How the hell did Hunter come to be adopted by the family as Wyatt? There's a big red herring in that we're clearly set up to think that Robbie is actually Hunter, but as it turns out, Wyatt is revealed to be Katie's nephew. This unfortunately leads us to wonder how Hunter ended up going from being in Katie's clutches at the end of the second film, to going into the adoption system. There are some indications that Katie had to wait until Hunter was of age so that the pact could be completed, so that at least explains why he wasn't delivered to the demon immediately. Yet I can't figure out how or why she would have lost custody of the kid without revealing herself to the authorities in the process.
As for Robbie's real identity, I'm presuming that Katie was pregnant when she got possessed and that the boy is her actual son. I'm going to further suppose that since Robbie was the second male child born to that family line that he couldn't be offered up to the demon to fulfill the pact.

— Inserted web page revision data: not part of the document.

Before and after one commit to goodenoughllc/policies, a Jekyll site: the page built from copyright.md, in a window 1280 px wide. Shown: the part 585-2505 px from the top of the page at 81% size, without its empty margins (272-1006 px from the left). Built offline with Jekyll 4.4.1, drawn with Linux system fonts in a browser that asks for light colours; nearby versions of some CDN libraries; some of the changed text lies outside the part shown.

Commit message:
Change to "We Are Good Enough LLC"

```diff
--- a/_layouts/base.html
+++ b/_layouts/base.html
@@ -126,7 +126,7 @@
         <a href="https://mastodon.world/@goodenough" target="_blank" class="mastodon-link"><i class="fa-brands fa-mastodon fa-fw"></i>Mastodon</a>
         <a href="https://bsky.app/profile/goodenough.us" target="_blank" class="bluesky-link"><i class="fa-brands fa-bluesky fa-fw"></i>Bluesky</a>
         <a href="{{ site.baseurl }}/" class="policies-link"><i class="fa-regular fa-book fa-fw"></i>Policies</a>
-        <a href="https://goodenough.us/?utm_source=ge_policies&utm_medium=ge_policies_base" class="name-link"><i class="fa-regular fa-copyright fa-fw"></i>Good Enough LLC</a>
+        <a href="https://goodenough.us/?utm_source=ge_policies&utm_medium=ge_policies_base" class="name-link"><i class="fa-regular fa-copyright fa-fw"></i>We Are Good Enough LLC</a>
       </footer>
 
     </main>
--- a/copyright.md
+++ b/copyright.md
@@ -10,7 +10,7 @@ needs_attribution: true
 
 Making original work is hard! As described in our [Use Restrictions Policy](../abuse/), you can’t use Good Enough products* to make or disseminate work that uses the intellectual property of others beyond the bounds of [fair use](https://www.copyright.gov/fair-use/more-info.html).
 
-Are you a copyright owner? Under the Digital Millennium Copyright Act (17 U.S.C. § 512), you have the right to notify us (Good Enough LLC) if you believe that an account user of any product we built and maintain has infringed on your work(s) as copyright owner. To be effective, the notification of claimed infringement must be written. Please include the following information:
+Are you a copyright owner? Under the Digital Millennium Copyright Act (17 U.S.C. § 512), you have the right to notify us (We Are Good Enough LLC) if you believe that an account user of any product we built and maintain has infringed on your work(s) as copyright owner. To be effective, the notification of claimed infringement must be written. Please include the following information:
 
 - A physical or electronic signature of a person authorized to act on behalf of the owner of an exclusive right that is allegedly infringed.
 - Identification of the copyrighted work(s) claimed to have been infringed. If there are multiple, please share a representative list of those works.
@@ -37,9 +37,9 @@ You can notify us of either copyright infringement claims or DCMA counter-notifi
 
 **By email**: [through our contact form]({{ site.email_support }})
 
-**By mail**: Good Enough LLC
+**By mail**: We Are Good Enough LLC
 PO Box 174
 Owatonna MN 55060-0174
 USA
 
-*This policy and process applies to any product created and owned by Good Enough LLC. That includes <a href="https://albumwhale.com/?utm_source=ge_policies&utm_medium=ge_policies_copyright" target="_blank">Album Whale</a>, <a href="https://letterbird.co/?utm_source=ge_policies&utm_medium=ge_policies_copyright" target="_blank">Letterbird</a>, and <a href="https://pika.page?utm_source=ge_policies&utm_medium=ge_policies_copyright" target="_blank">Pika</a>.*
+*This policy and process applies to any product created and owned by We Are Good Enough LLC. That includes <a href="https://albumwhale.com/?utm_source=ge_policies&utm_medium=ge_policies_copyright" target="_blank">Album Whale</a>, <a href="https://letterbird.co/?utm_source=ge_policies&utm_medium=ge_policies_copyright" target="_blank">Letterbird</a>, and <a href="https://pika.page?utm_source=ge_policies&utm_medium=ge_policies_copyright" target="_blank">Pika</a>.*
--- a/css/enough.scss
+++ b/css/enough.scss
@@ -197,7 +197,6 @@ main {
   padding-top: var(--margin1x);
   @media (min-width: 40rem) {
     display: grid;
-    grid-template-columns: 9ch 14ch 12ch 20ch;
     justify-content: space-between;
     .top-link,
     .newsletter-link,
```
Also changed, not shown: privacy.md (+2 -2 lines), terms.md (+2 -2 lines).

Why does Alex stop watching the videos? Alex and her boyfriend are smart enough to rig up a surveilance system that basically turns every laptop in the house into a hidden camera. For about 2/3 of the film, we see them dilligently reviewing the footage and finding evidence of weird stuff. Then, when things become a little less ambiguous (i.e. the knife incident), Alex conveniently stops reviewing the tapes.
The script tries to cover this by showing Alex having trouble logging in, but that's a fix that actually makes the problem worse because it creates an unanswered question about why Alex's password has suddenly been changed. (Maybe you could argue one of the kids did it under the direction of the demon, but then why not just turn off the cameras or trash the laptop altogether?)
Was Katie really in the hospital? If so, what was wrong with her? If not, why was she faking? Robbie ends up with Alex's family because his mom Katie becomes sick under strange circumstances. Not only is her condition never explained beyond this, but Alex points out that Katie doesn't look like someone who was sick. That line seems designed to make us suspect there's more to her illness than meets the eye - but we know that at a minimum, there was an ambulance that took her away. We get zero clue to what she was sick with. It's just a weak plot device designed to isolate Robbie.
The arrival of the coven members also doesn't make much sense. Since Katie obviously knows all of these people, why wouldn't one of them take Robbie in? Are all of these holes supposed to lead us to the conclusion that Katie went to these lengths to plant Robbie in with Alex's family, knowing he'd make contact with Hunter? Surely there had to be easier ways to insinuate oneself with that family. (A good start? Try not acting like a fucking weirdo. Just knock on the door and say "Hi, I'm Katie. My son and I are new to the neighborhood and I thought it'd be good for Robbie to play with boys his own age.")
Those are the biggest issues with regard to the script's internal logic. I have a few others, but they start to enter the realm of nitpicking. Did you guys see it this weekend? What did you think?
Help us Kickstart Tenspotting
1 year ago